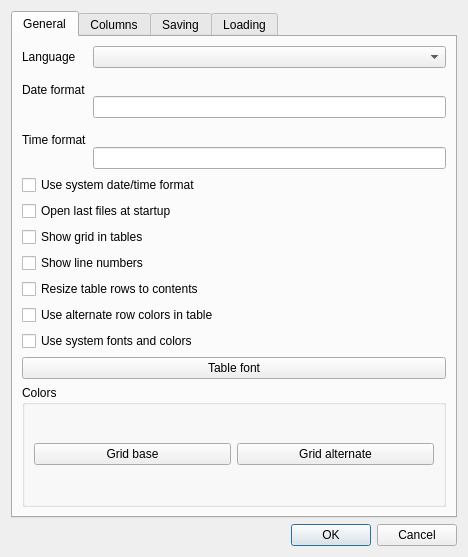
Above: app/settingsdialog.ui from DarkHobbit/doublecontact before the change. Below: the same form after it.
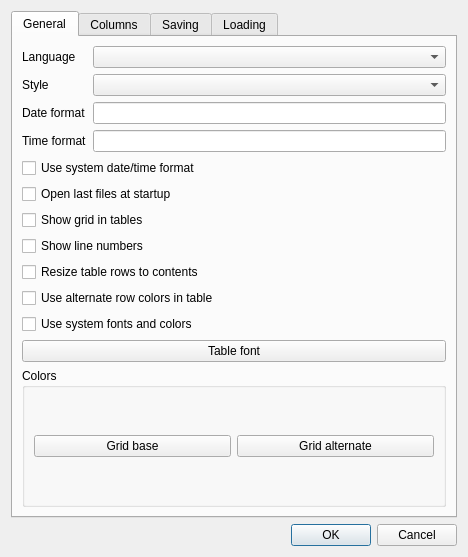
That is the form after the change.

Commit message: Settings: Qt style selection

Diff of the .ui file:
```diff
--- a/app/settingsdialog.ui
+++ b/app/settingsdialog.ui
@@ -37,16 +37,26 @@
           <widget class="QComboBox" name="cbLanguage"/>
          </item>
          <item row="1" column="0">
+          <widget class="QLabel" name="lbStyle">
+           <property name="text">
+            <string>Style</string>
+           </property>
+          </widget>
+         </item>
+         <item row="1" column="1">
+          <widget class="QComboBox" name="cbStyle"/>
+         </item>
+         <item row="2" column="0">
           <widget class="QLabel" name="lbDateFormat">
            <property name="text">
             <string>Date format</string>
            </property>
           </widget>
          </item>
-         <item row="1" column="1" rowspan="2">
+         <item row="2" column="1">
           <widget class="QLineEdit" name="leDateFormat"/>
          </item>
-         <item row="2" column="0" rowspan="2">
+         <item row="3" column="0">
           <widget class="QLabel" name="lbTimeFormat">
            <property name="text">
             <string>Time format</string>
```
Left out of the diff: 1 changed line with no effect on the pictures. The commit also changes 17 other files.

→ Task to carry out
Scan the records for lines that hold "item", and reproduce each one you find.

→ Solved problem
          </item>
          <item row="1" column="0">
+         </item>
+         <item row="1" column="1">
+         </item>
+         <item row="2" column="0">
          </item>
-         <item row="1" column="1" rowspan="2">
+         <item row="2" column="1">
          </item>
-         <item row="2" column="0" rowspan="2">
+         <item row="3" column="0">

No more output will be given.